Fast-forward to today, and women are once again at the forefront of uplifting American culture — challenging workplace biases, chronic inequality and the gender pay gap.
We should celebrate increasing numbers of women serving in leadership roles — and not only helping those businesses to thrive, but also grow in diverse and inclusive ways. These advances extend far beyond traditional office environments. They include women electricians, carpenters, operating engineers, painters, steamfitters and more. Women are going above and beyond to claim their space across a myriad of occupations. In fact, whether the change is happening on a construction site, a classroom, hospital, squad car, ambulance, fire truck or in an executive boardroom — increasing evidence shows women are testing higher in leadership roles than men.
According to Harvard Business Review, “Research has shown that firms with more women in senior positions are more profitable, more socially responsible. And provide safer, higher quality customer experiences — among many other benefits.”
Supporting evidence further shows companies with more women in leadership outperform companies run exclusively by men alone. All this should be noted and celebrated.
I write this as the grown child of a woman who owned a company in a male-dominated industry. I write this as a child who watched his Mother, Alice E. Kimmel, build a business from a sidewalk in Jamaica, Queens. She applied for contracts with the New York City Housing Authority and put heat in homes for people who could not do so for themselves. Mom took a small shop and turned it into a thriving business — proving Rosie the Riveter was right when she declared, “We can do it!” Women can do anything. And they’re proving it.
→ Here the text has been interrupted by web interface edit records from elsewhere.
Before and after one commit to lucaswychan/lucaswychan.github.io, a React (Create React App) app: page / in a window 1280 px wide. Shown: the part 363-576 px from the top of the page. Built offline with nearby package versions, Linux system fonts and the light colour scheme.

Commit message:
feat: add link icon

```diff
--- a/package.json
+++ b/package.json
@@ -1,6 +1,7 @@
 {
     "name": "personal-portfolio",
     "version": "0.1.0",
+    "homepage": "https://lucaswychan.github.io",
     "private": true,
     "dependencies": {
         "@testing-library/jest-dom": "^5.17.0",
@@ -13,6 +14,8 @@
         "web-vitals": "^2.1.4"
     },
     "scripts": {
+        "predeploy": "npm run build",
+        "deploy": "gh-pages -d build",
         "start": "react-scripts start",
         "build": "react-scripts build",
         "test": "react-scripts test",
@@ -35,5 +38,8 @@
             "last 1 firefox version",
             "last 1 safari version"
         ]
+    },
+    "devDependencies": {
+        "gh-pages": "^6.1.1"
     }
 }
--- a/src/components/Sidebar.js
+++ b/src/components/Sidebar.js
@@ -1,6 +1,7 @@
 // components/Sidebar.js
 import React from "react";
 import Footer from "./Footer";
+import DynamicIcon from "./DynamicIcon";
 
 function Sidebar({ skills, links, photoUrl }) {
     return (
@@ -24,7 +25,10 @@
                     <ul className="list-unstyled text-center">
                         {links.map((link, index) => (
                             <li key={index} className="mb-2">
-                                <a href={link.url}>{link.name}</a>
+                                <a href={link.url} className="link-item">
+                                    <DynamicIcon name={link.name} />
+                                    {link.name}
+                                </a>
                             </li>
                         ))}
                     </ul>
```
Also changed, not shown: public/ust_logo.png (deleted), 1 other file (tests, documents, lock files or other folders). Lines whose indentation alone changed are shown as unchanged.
Ben Kimmel is a proud member of the IUOE Local 94, as well as an Author, Writer on thewrittenaddiction.com, Mental Health First Aid Instructor, Wellbeing and DEI Content Provider, Certified Addiction and Recovery Coach, Certified Professional Life Coach, and Peer & Wellness Advocate. Ben can be reached at firstname.lastname@example.org